Films: Veterans Ken Hay and Stan Ford
Normandy Veterans Ken Hay and Stan Ford saw the British Normandy Memorial for the first time on 6 June 2022, the 78th anniversary of D-Day, as part of a visit organised by the Spirit of Normandy Trust. They were 18 and 19 respectively in summer 1944, and they shared with us their recollections of the part they played in the Battle of Normandy as well as their reaction to the Memorial and seeing the names of their fallen comrades.
With thanks to Richard Palusinski of the Spirit of Normandy Trust.
KEN HAY MBE, Leg d’Hon.
Ken landed at Courseulles-sur-Mer on D Day +5 and his unit made its way towards Hill 112. On the night of 7-8 July, Ken’s unit was on a night patrol when they were cut off and came under attack. 9 of his comrades were killed, 16 escaped (including Ken’s brother) and 5 were captured including Ken. Ken then spent 6 days and nights in a train with the most basic of facilities travelling from Chartres to Aachen and a further 5 days and nights from Aachen to Zabrze in Poland (near Katowice) and put to work in a coal mine. With the Russians approaching, the prisoners were marched out, having been told that they were marching to a new location. This became known as the long march (approximately 1,000 miles), during which many of the prisoners died. They continued marching until 20 April when they heard the sound of guns and the prisoners refused to march any further. They were liberated by American troops and Ken returned to the UK via Rheims, arriving in the UK on 4 May, just in time for VE Day on 8 May.
For D-Day 78, Ken wrote a poem reflecting on his experiences in Normandy, entitled ‘As I Look Back‘.
CYRIL (STAN) FORD Leg d’Hon.
Stan served on HMS Fratton, an escort ship that accompanied ships taking men and supplies across the Channel on D Day and afterwards.
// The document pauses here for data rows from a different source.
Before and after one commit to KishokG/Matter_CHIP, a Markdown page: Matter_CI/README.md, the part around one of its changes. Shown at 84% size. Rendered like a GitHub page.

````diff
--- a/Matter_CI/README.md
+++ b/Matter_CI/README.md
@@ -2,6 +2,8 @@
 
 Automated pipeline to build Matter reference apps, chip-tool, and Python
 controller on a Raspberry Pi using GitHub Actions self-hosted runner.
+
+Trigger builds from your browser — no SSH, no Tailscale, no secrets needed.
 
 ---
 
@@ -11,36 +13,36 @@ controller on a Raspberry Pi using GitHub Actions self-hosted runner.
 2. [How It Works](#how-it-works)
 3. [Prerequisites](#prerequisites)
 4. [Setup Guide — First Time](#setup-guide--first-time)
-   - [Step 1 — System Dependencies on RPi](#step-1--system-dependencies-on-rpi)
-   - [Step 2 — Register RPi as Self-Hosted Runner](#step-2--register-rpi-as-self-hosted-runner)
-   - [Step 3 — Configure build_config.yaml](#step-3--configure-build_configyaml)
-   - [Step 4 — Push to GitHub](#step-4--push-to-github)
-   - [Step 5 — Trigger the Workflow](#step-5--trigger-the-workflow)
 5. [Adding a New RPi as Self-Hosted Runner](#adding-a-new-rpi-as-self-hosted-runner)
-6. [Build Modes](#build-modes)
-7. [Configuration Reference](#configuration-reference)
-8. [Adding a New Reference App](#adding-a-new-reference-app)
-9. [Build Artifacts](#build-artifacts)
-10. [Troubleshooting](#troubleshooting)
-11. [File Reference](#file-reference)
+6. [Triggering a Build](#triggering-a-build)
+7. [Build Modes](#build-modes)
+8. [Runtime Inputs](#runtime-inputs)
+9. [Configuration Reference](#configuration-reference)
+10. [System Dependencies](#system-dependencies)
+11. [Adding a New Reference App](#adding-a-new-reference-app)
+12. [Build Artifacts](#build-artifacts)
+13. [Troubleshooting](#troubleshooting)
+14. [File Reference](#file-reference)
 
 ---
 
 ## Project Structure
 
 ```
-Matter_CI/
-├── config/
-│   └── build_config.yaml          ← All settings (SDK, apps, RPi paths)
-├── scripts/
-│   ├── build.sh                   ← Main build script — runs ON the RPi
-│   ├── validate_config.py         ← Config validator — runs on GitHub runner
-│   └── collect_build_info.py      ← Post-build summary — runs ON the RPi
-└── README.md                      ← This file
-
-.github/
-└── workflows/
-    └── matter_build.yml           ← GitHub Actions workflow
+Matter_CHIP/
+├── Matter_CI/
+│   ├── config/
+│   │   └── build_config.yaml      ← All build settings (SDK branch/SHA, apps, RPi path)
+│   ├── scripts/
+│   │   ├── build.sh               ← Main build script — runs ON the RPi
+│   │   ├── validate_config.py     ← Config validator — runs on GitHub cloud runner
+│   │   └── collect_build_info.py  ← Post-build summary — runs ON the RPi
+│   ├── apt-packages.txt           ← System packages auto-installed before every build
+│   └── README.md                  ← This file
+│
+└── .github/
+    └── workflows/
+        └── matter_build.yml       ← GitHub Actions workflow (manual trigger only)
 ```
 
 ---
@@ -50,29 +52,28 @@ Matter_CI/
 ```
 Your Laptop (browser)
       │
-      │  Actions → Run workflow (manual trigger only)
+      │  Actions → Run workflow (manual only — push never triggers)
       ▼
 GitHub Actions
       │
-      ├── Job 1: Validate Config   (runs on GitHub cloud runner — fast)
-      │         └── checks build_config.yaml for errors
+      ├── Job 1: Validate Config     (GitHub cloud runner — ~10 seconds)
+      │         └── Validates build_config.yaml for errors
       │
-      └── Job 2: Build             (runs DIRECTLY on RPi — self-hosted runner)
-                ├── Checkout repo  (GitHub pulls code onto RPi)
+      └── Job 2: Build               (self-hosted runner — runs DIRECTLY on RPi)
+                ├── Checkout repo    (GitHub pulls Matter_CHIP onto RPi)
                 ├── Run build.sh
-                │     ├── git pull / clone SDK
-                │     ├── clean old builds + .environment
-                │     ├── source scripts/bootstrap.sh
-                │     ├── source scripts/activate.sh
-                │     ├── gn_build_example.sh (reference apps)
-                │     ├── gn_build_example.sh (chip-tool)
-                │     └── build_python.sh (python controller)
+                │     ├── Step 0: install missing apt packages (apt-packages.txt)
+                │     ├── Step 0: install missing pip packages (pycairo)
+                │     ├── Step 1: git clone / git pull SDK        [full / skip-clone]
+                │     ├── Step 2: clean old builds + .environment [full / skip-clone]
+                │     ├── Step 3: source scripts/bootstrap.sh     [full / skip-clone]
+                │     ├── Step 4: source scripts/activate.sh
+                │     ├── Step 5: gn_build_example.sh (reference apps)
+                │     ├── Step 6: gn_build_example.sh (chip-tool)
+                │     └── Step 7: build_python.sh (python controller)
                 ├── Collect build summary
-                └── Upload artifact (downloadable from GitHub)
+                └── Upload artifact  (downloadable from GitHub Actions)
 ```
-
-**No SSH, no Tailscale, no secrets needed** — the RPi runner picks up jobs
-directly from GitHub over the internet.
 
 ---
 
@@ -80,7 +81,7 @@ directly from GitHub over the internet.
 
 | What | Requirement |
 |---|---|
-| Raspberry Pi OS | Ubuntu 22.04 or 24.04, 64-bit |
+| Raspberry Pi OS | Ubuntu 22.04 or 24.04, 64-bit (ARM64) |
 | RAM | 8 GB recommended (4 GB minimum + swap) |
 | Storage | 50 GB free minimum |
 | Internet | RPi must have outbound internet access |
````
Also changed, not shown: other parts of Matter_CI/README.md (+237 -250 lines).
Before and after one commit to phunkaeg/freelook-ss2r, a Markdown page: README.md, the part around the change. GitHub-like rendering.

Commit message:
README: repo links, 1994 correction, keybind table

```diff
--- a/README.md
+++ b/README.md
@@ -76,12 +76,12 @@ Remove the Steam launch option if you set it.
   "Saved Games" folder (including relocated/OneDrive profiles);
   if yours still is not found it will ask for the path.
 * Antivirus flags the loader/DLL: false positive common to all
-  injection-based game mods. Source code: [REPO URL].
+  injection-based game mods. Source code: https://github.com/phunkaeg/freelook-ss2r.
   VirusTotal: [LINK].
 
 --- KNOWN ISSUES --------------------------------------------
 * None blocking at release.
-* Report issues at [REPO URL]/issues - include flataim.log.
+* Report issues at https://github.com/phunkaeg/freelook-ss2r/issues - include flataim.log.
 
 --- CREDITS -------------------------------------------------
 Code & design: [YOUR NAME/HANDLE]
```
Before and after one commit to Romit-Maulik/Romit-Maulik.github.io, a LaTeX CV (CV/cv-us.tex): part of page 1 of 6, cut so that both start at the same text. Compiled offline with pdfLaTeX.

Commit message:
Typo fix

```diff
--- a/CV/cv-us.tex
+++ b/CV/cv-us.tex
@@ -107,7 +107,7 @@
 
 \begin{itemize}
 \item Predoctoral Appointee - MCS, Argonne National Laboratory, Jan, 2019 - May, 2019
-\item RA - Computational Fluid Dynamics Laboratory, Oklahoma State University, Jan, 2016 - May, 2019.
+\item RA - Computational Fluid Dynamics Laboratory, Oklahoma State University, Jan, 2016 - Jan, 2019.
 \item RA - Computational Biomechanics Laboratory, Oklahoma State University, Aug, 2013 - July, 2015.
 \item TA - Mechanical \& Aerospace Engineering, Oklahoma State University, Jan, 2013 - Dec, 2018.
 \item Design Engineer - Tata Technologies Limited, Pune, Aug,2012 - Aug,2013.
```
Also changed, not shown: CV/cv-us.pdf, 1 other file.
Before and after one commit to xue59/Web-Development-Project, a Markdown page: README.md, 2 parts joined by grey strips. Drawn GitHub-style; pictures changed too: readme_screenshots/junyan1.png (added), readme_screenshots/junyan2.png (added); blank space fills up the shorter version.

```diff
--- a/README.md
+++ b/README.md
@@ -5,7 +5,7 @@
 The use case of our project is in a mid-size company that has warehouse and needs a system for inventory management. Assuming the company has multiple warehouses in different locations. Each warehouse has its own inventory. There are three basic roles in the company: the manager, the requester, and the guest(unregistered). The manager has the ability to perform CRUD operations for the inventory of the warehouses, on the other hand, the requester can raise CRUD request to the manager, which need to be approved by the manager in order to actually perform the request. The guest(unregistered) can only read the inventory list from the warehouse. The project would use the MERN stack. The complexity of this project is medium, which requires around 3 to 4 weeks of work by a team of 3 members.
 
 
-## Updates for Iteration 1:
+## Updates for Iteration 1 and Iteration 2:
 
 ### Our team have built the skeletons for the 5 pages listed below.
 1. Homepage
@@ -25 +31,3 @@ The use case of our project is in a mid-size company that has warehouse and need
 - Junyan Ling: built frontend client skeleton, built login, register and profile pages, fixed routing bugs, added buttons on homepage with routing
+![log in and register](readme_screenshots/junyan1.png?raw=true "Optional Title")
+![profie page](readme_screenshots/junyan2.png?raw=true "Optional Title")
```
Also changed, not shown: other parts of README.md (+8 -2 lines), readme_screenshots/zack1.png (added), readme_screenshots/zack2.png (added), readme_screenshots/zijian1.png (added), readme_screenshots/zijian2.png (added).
HMS Fratton was sunk, believed to be by a midget submarine, off the Normandy coast on 18 August 1944. 38 of the ship’s crew were picked up, however 31 lost their lives. The explosion was so severe that the gun platform that Stan was operating was blown off the ship and into the water, with Stan still on it. Stan was pulled from the sea and taken to a field hospital on Gold Beach. The injuries he sustained have meant that he has had to walk with leg callipers for the rest of his life.